The following is a guest post from Michelle George of Student Health Services’ Wellness Education program. We asked her to give some insight into how she uses social tools to help promote Wellness programs (including GTK). Here’s what she had to say!
At Student Health Services Wellness Education, we use social media quite regularly. We know that the population we serve is connected to many platforms including Facebook and Twitter. We also know from the research that most people get answers to their health questions online or from a friend versus a health educator or medical professional. While this knowledge makes it difficult to dispel myths, it is helpful to get the word out to our students in this format.
About one year ago, we created the BU Student Health Facebook page and since then, we have added close to 2,000 friends. On our Facebook page, you will find a daily status update that varies from day to day. On Wednesdays, for instance, we provide a weekly wellness tip, while on Fridays we provide a weird body fact. We also create all of our events on Facebook and invite our friends — we have found that we can get the word out about what is going much faster this way than with large, costly posters. We also use Facebook to post interesting health and wellness news clips and to create surveys for students to participate in. Since approximately 85% of college-age students are on Facebook, we think that this is a valuable resource to our office.

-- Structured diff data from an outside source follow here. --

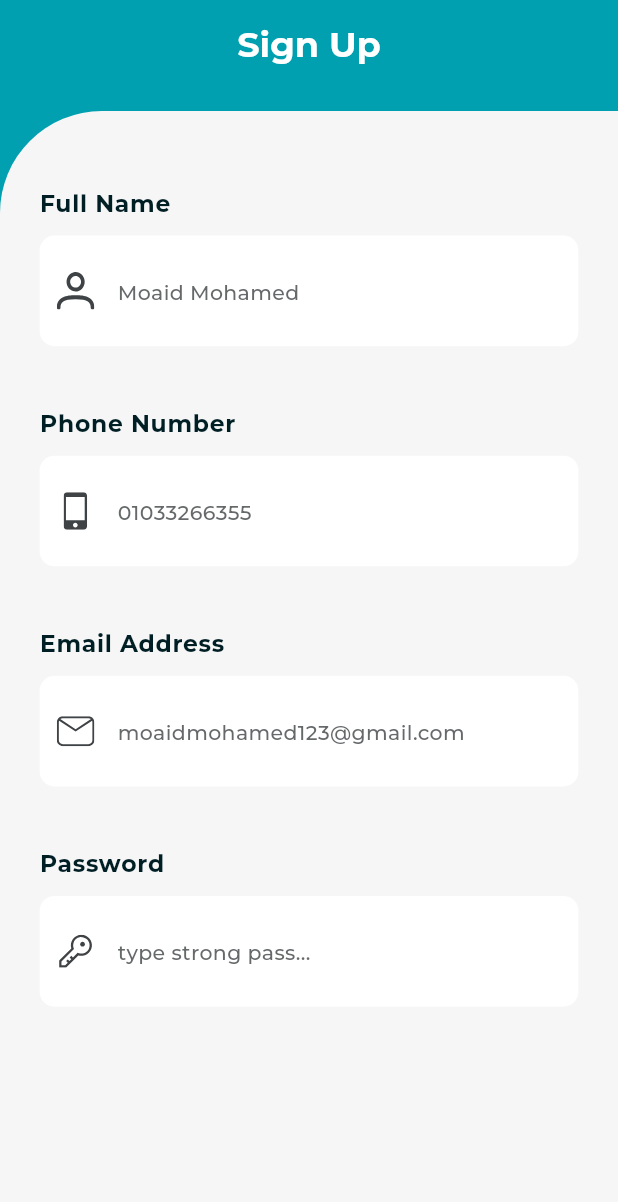
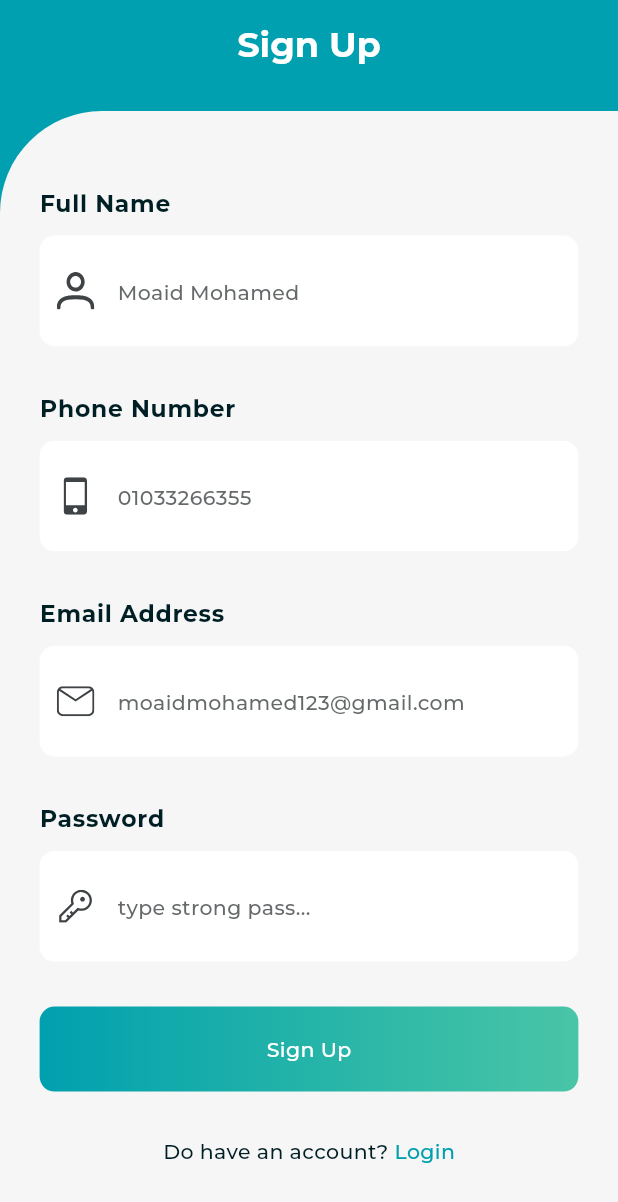
Before and after one commit to devmoaid1/furnit_ar, a Flutter app: the screen it shows after launch, on a phone screen of 412 x 824 dp. Shown: the top 1202 px of the screen. Run offline on Flutter 3.47's test engine with Material 2 defaults, Android fonts, the phone set to English and light mode, and no system bars; drawn by our look-alikes of flutter_form_builder; our stand-ins replace flutter_screenutil, flutter_svg, form_builder_validators, go_router.

Commit message:
finished register view

```diff
--- a/lib/core/theme/light/app_colors_light.dart
+++ b/lib/core/theme/light/app_colors_light.dart
@@ -2,9 +2,17 @@ import 'package:flutter/material.dart';
 
 abstract class AppColorsLight {
   static const kPrimaryColor = Color(0xff00A0B0);
+  static final kPrimaryColorLight = const Color(0xff00B086).withOpacity(0.7);
+
   static const kScaffoldColor = Color(0xffF6F6F6);
   static const kErrorColor = Color(0xffEF5350);
   static const kCaptionColor = Color(0xff7C8183);
   static const kIconColor = Color(0xff3F4345);
   static const kSecondaryColor = Color(0xff8BC34A);
+
+  static final kDefaultLinearGradient = LinearGradient(
+    begin: Alignment.centerLeft,
+    end: Alignment.centerRight,
+    colors: [kPrimaryColor, kPrimaryColorLight], // Set the gradient colors
+  );
 }
--- a/lib/core/theme/light/light_theme.dart
+++ b/lib/core/theme/light/light_theme.dart
@@ -36,12 +36,33 @@ const lightColorScheme = ColorScheme(
   scrim: Color(0xFF000000),
 );
 
+ElevatedButtonThemeData customElevatedButtonTheme = ElevatedButtonThemeData(
+  style: ButtonStyle(
+    backgroundColor: MaterialStateProperty.all<Color>(Colors.transparent),
+    overlayColor: MaterialStateProperty.all<Color>(
+        Colors.transparent), // Set the background color
+    // Set the text color
+    padding: MaterialStateProperty.all<EdgeInsets>(
+        const EdgeInsets.all(16.0)), // Set the button padding
+    textStyle: MaterialStateProperty.all<TextStyle>(Styles.kbodyMediumTextStyle
+            .copyWith(color: Colors.white) // Set the text style
+        ),
+    // Set the button elevation
+    shape: MaterialStateProperty.all<RoundedRectangleBorder>(
+      RoundedRectangleBorder(
+        borderRadius: BorderRadius.circular(10), // Set the button border radius
+      ),
+    ),
+  ),
+);
+
 final ThemeData lightTheme = ThemeData(
     fontFamily: 'Montserrat',
     colorScheme: lightColorScheme,
     scaffoldBackgroundColor: AppColorsLight.kScaffoldColor,
     primaryColor: AppColorsLight.kPrimaryColor,
     useMaterial3: true,
+    elevatedButtonTheme: customElevatedButtonTheme,
     textTheme: TextTheme(
         bodyLarge: Styles.kbodyLargeTextStyle,
         bodyMedium: Styles.kbodyMediumTextStyle,
--- a/lib/presentation/register/widgets/register_details_section.dart
+++ b/lib/presentation/register/widgets/register_details_section.dart
@@ -1,9 +1,11 @@
 import 'package:flutter/material.dart';
 import 'package:flutter_form_builder/flutter_form_builder.dart';
+import 'package:form_builder_validators/form_builder_validators.dart';
 import 'package:furnit_ar/core/constants/app_assets.dart';
 import 'package:furnit_ar/core/constants/layouts.dart';
 import 'package:furnit_ar/core/utils/extensions/app_context.dart';
 import 'package:furnit_ar/core/utils/extensions/spaces.dart';
+import 'package:furnit_ar/presentation/widgets/custom_button.dart';
 import 'package:furnit_ar/presentation/widgets/custom_svg_visual.dart';
 import 'package:furnit_ar/presentation/widgets/form_section.dart';
 
@@ -31,16 +33,27 @@ class _RegisterDetailsSectionState extends State<RegisterDetailsSection> {
     _formKey.currentState!.dispose();
   }
 
+  void handleFormOnChanged(String? value, String fieldName) {
+    if (value != null && value.toString().isNotEmpty) {
+      _formKey.currentState!.fields[fieldName]!.validate();
+    } else {
+      _formKey.currentState!.fields[fieldName]!
+          .validate(focusOnInvalid: false, clearCustomError: true);
+    }
+  }
+
   @override
   Widget build(BuildContext context) {
     return Expanded(
       child: Container(
+        clipBehavior: Clip.antiAlias,
         padding: AppLayouts.kScaffoldPadding,
         decoration: BoxDecoration(
             color: context.appTheme.scaffoldBackgroundColor,
             borderRadius:
                 const BorderRadius.only(topLeft: Radius.circular(68))),
         child: SingleChildScrollView(
+          physics: const BouncingScrollPhysics(),
           child: Column(
             children: [
               FormBuilder(
@@ -53,45 +66,100 @@ class _RegisterDetailsSectionState extends State<RegisterDetailsSection> {
                         title: 'Full Name',
                         fieldName: 'fullName',
                         hintText: 'Moaid Mohamed',
+                        validator: FormBuilderValidators.compose([
+                          FormBuilderValidators.required(
+                              errorText: 'full name is required'),
+                        ]),
+                        onChanged: (value) =>
+                            handleFormOnChanged(value, 'fullName'),
                         prefixIcon: IconButton(
                             onPressed: () {},
                             icon: const CustomSvgVisual(
                               iconPath: AppAssets.userIcon,
                             )),
                       ),
-                      40.vSpace,
+                      30.vSpace,
                       FormSection(
                         title: 'Phone Number',
                         fieldName: 'phone',
                         hintText: '01033266355',
+                        onChanged: (value) =>
+                            handleFormOnChanged(value, 'phone'),
+                        validator: FormBuilderValidators.compose([
+                          FormBuilderValidators.required(
+                              errorText: 'phone is required'),
+                          FormBuilderValidators.match(
+                              RegExp(r'(^(?:[+0]9)?[0-9]{11}$)').pattern,
+                              errorText: 'phone number is not valid')
+                        ]),
                         prefixIcon: IconButton(
                             onPressed: () {},
                             icon: const CustomSvgVisual(
                               iconPath: AppAssets.phoneIcon,
                             )),
                       ),
-                      40.vSpace,
+                      30.vSpace,
                       FormSection(
                         title: 'Email Address',
                         fieldName: 'email',
                         hintText: 'moaidmohamed123@gmail.com',
+                        onChanged: (value) =>
+                            handleFormOnChanged(value, 'email'),
+                        validator: FormBuilderValidators.compose([
+                          FormBuilderValidators.required(
+                              errorText: 'email is required'),
+                          FormBuilderValidators.email(
+                              errorText: 'invalid email')
+                        ]),
                         prefixIcon: IconButton(
                             onPressed: () {},
                             icon: const CustomSvgVisual(
                               iconPath: AppAssets.emailIcon,
                             )),
                       ),
-                      40.vSpace,
+                      30.vSpace,
                       FormSection(
                         title: 'Password',
                         fieldName: 'password',
                         hintText: 'type strong pass...',
+                        onChanged: (value) =>
+                            handleFormOnChanged(value, 'password'),
+                        validator: FormBuilderValidators.compose([
+                          FormBuilderValidators.required(
+                              errorText: 'password is required '),
+                          FormBuilderValidators.minLength(8,
+                              errorText:
+                                  'password should be at least 8 Charachters'),
+                        ]),
                         prefixIcon: IconButton(
                             onPressed: () {},
                             icon: const CustomSvgVisual(
                               iconPath: AppAssets.passwordIcon,
                             )),
                       ),
+                      30.vSpace,
+                      CustomButton(
+                        child: Text(
+                          'Sign Up',
+                          style: context.appTextTheme.bodyMedium!
+                              .copyWith(color: Colors.white),
+                        ),
+                      ),
+                      30.vSpace,
+                      Center(
+                        child: RichText(
+                            text: TextSpan(
+                          text: 'Do have an account? ',
+                          style: context.appTextTheme.bodyMedium,
+                          children: [
+                            TextSpan(
+                                text: 'Login',
+                                style: context.appTextTheme.bodyMedium!
+                                    .copyWith(
+                                        color: context.appTheme.primaryColor)),
+                          ],
+                        )),
+                      )
                     ],
                   ))
             ],
--- /dev/null
+++ b/lib/presentation/widgets/custom_button.dart
@@ -0,0 +1,22 @@
+import 'package:flutter/material.dart';
+import 'package:flutter_screenutil/flutter_screenutil.dart';
+import 'package:furnit_ar/core/theme/light/app_colors_light.dart';
+
+class CustomButton extends StatelessWidget {
+  final Widget child;
+  final void Function()? onPressed;
+  const CustomButton({super.key, required this.child, this.onPressed});
+
+  @override
+  Widget build(BuildContext context) {
+    return Container(
+      width: double.infinity,
+      height: 58.h,
+      decoration: BoxDecoration(
+        gradient: AppColorsLight.kDefaultLinearGradient,
+        borderRadius: BorderRadius.circular(10),
+      ),
+      child: ElevatedButton(onPressed: onPressed, child: child),
+    );
+  }
+}
--- a/lib/presentation/widgets/form_section.dart
+++ b/lib/presentation/widgets/form_section.dart
@@ -42,6 +42,7 @@ class FormSection extends StatelessWidget {
         10.vSpace,
         FurnitArTextField(
           name: fieldName,
+          validator: validator,
           hintText: hintText,
           onChanged: onChanged,
           intialValue: intialValue,
```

In addition to Facebook, we use our Wellness blog quite regularly. We always post our upcoming events, Student Health news and programs, and other health and wellness information. Because we are able to update it ourselves, it is a little more user-friendly than the general Student Health website. We typically put a new post about something important every one to two days. We have noticed that certain posts get more attention than others. For example, just before an event, many students will visit the Upcoming Events page. We also notice that students seem to be very interested in articles related to the flu, stress, and the GTK campaign.

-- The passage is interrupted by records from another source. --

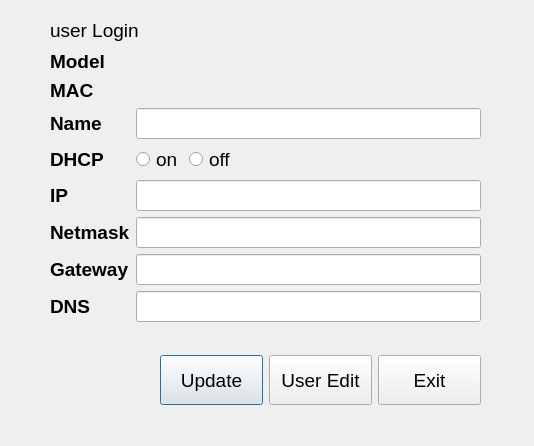
This is dialogdevice.ui in mychuang/IP_CAM as Qt 5 draws it before an edit. The edited form follows.
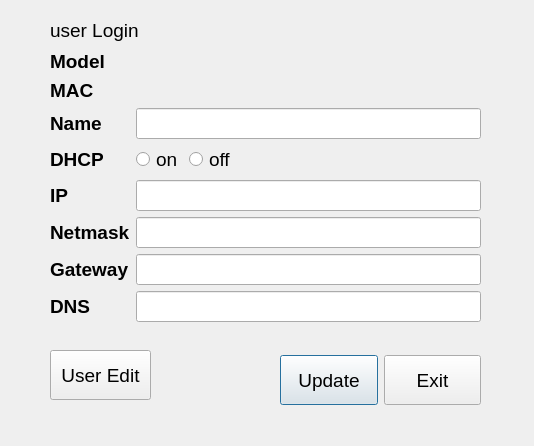
This is the edited form.

Commit message: fix the userEdit dialog

Diff of the .ui file:
```diff
--- a/dialogdevice.ui
+++ b/dialogdevice.ui
@@ -13,6 +13,9 @@
   <property name="windowTitle">
    <string>Dialog</string>
   </property>
+  <property name="styleSheet">
+   <string notr="true">QPushButton:hover { color:  blue}</string>
+  </property>
   <widget class="QWidget" name="formLayoutWidget">
    <property name="geometry">
     <rect>
@@ -268,9 +271,9 @@
   <widget class="QWidget" name="horizontalLayoutWidget_2">
    <property name="geometry">
     <rect>
-     <x>160</x>
+     <x>280</x>
      <y>340</y>
-     <width>321</width>
+     <width>201</width>
      <height>80</height>
     </rect>
    </property>
@@ -293,24 +296,6 @@
       </property>
      </widget>
     </item>
-    <item>
-     <widget class="QPushButton" name="btnEdit">
-      <property name="minimumSize">
-       <size>
-        <width>30</width>
-        <height>50</height>
-       </size>
-      </property>
-      <property name="font">
-       <font>
-        <pointsize>14</pointsize>
-       </font>
-      </property>
-      <property name="text">
-       <string>User Edit</string>
-      </property>
-     </widget>
-    </item>
     <item>
      <widget class="QPushButton" name="btnExit">
       <property name="minimumSize">
@@ -331,6 +316,30 @@
     </item>
    </layout>
   </widget>
+  <widget class="QPushButton" name="btnEdit">
+   <property name="geometry">
+    <rect>
+     <x>50</x>
+     <y>350</y>
+     <width>101</width>
+     <height>50</height>
+    </rect>
+   </property>
+   <property name="minimumSize">
+    <size>
+     <width>30</width>
+     <height>50</height>
+    </size>
+   </property>
+   <property name="font">
+    <font>
+     <pointsize>14</pointsize>
+    </font>
+   </property>
+   <property name="text">
+    <string>User Edit</string>
+   </property>
+  </widget>
  </widget>
  <resources/>
  <connections/>
```
The commit also changes 6 other files.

Lastly, we have started a Twitter page. We were reluctant at first because last year around this time, students were telling us that they didn’t actually use Twitter, but they did follow other people like celebrities. It seems, however, that there has been a slight change with more students making use of Twitter. Typically, we simply link our Facebook status updates to our Twitter page to ensure that we have similar message, and also because it takes much less time. We have found that writing quick, fifteen-word health messages are noticed by our students because sometimes our messages get retweeted.
We think that using social media can help us permeate our health messages in ways that may have been difficult previously. We think that the blog and our Facebook page have gained popularity and we hope that our Twitter followers will follow the same path. Because of our use of social media for health promotion, I was asked to speak at the upcoming NECHA (New England College Health Association) conference. I am very excited about this opportunity, and to continue learning about how social media can help increase health and wellness awareness among BU students.
We hope that guest posts like Michelle’s can help other social media practitioners at BU gain some insight into how different organizations on campus are using social media to their benefit. If you’re interested in writing a guest post of your own, please contact us!